--- Work instructions ---
Scan the records below for the line with "participant ui as :Ui" and the line with "ui-->>user: Unmarked confirmation". Repeat those two lines and every line between them exactly, and nothing else.

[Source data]
+-------+

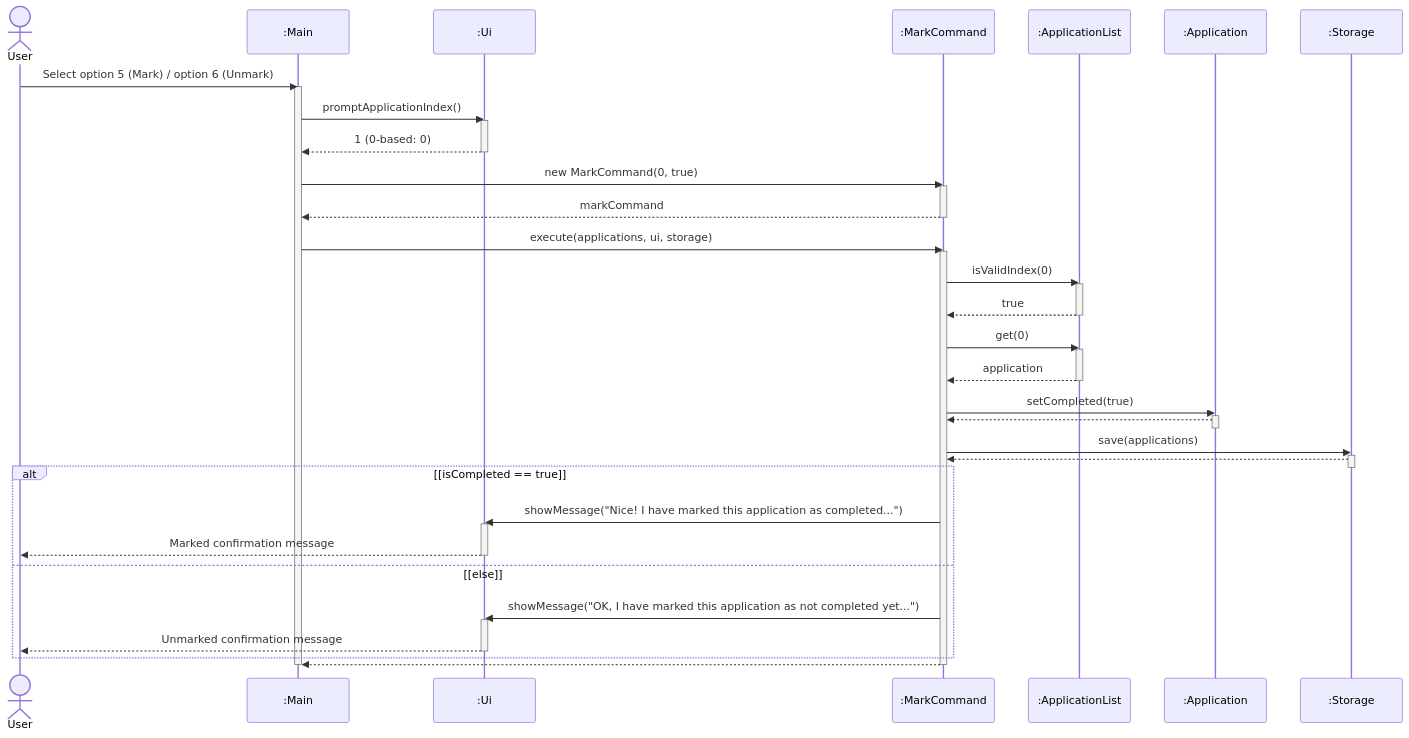
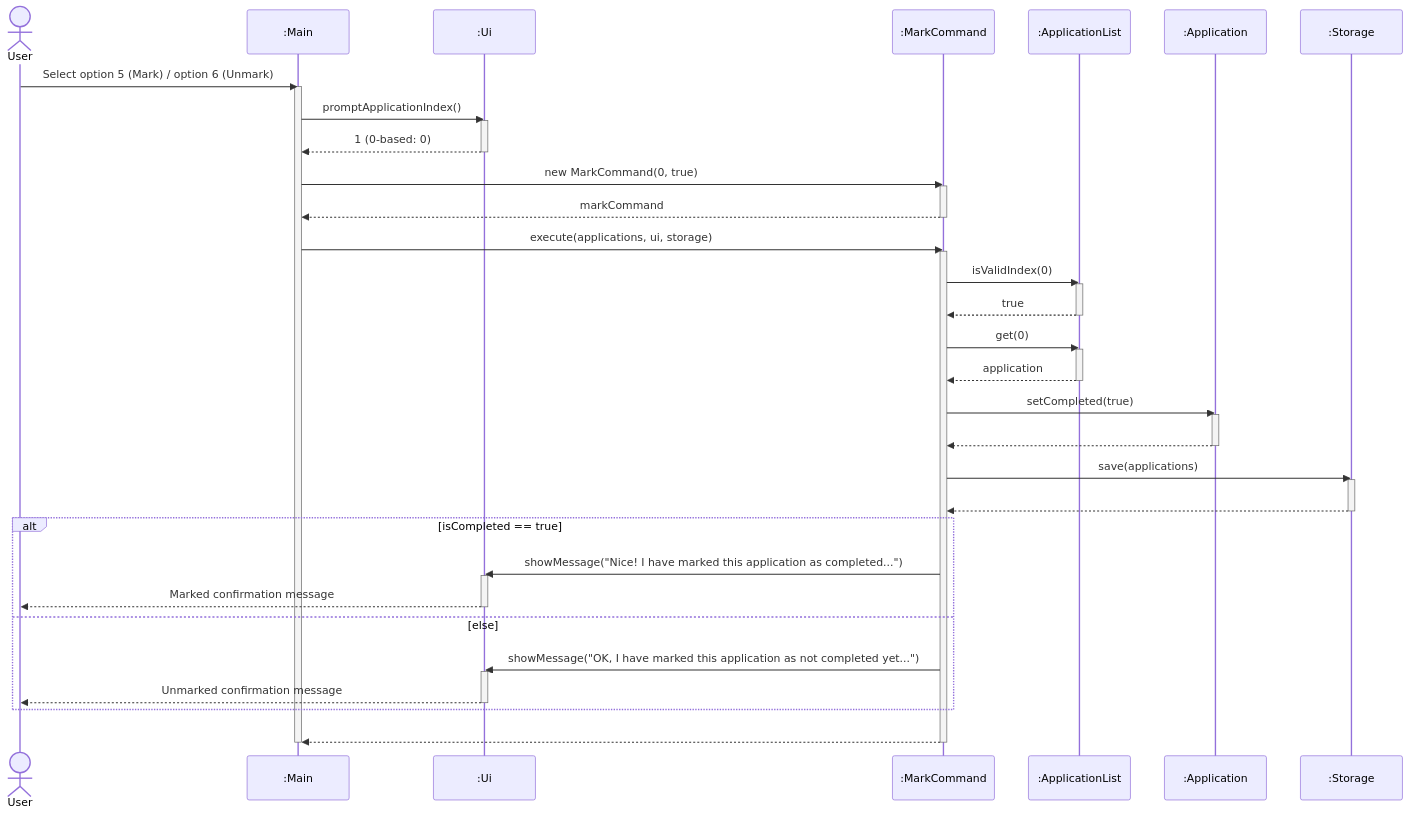
Before and after one commit to AY2627S1-CS2113-T10-2/tp: the tenth of 22 diagrams in docs/DeveloperGuide.md, drawn with Mermaid. The commit also changed other lines of this file, not shown here.

First line of the commit message:
docs: align sequence return arrows and enhance class diagram resolution

````diff
--- a/docs/DeveloperGuide.md
+++ b/docs/DeveloperGuide.md
@@ -538,55 +592,59 @@
 ```mermaid
+---
+config:
+  themeCSS: ".actor-line { stroke-dasharray: 4, 4 !important; } line.loopLine:not([style*='stroke-dasharray']) { stroke-dasharray: none !important; }"
+---
 sequenceDiagram
     actor user as User
     participant main as :Main
     participant ui as :Ui
     participant cmd as :MarkCommand
     participant list as :ApplicationList
     participant app as :Application
     participant storage as :Storage
 
     user->>main: Select option 5 (Mark) / option 6 (Unmark)
     activate main
     main->>ui: promptApplicationIndex()
     activate ui
     ui-->>main: 1 (0-based: 0)
     deactivate ui
     main->>cmd: new MarkCommand(0, true)
     activate cmd
     cmd-->>main: markCommand
     deactivate cmd
     main->>cmd: execute(applications, ui, storage)
     activate cmd
     cmd->>list: isValidIndex(0)
     activate list
     list-->>cmd: true
     deactivate list
     cmd->>list: get(0)
     activate list
     list-->>cmd: application
     deactivate list
     cmd->>app: setCompleted(true)
     activate app
-    app-->>cmd: 
+    app-->>cmd: ​
     deactivate app
     cmd->>storage: save(applications)
     activate storage
-    storage-->>cmd: 
+    storage-->>cmd: ​
     deactivate storage
 
-    alt [isCompleted == true]
+    alt isCompleted == true
         cmd->>ui: showMessage("Nice! I have marked this application as completed...")
         activate ui
         ui-->>user: Marked confirmation message
         deactivate ui
-    else [else]
+    else else
         cmd->>ui: showMessage("OK, I have marked this application as not completed yet...")
         activate ui
         ui-->>user: Unmarked confirmation message
         deactivate ui
     end
 
-    cmd-->>main: 
+    cmd-->>main: ​
     deactivate cmd
     deactivate main
 ```
````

+-------+

--- Response ---
     participant ui as :Ui
     participant cmd as :MarkCommand
     participant list as :ApplicationList
     participant app as :Application
     participant storage as :Storage
 
     user->>main: Select option 5 (Mark) / option 6 (Unmark)
     activate main
     main->>ui: promptApplicationIndex()
     activate ui
     ui-->>main: 1 (0-based: 0)
     deactivate ui
     main->>cmd: new MarkCommand(0, true)
     activate cmd
     cmd-->>main: markCommand
     deactivate cmd
     main->>cmd: execute(applications, ui, storage)
     activate cmd
     cmd->>list: isValidIndex(0)
     activate list
     list-->>cmd: true
     deactivate list
     cmd->>list: get(0)
     activate list
     list-->>cmd: application
     deactivate list
     cmd->>app: setCompleted(true)
     activate app
-    app-->>cmd: 
+    app-->>cmd: ​
     deactivate app
     cmd->>storage: save(applications)
     activate storage
-    storage-->>cmd: 
+    storage-->>cmd: ​
     deactivate storage
 
-    alt [isCompleted == true]
+    alt isCompleted == true
         cmd->>ui: showMessage("Nice! I have marked this application as completed...")
         activate ui
         ui-->>user: Marked confirmation message
         deactivate ui
-    else [else]
+    else else
         cmd->>ui: showMessage("OK, I have marked this application as not completed yet...")
         activate ui
         ui-->>user: Unmarked confirmation message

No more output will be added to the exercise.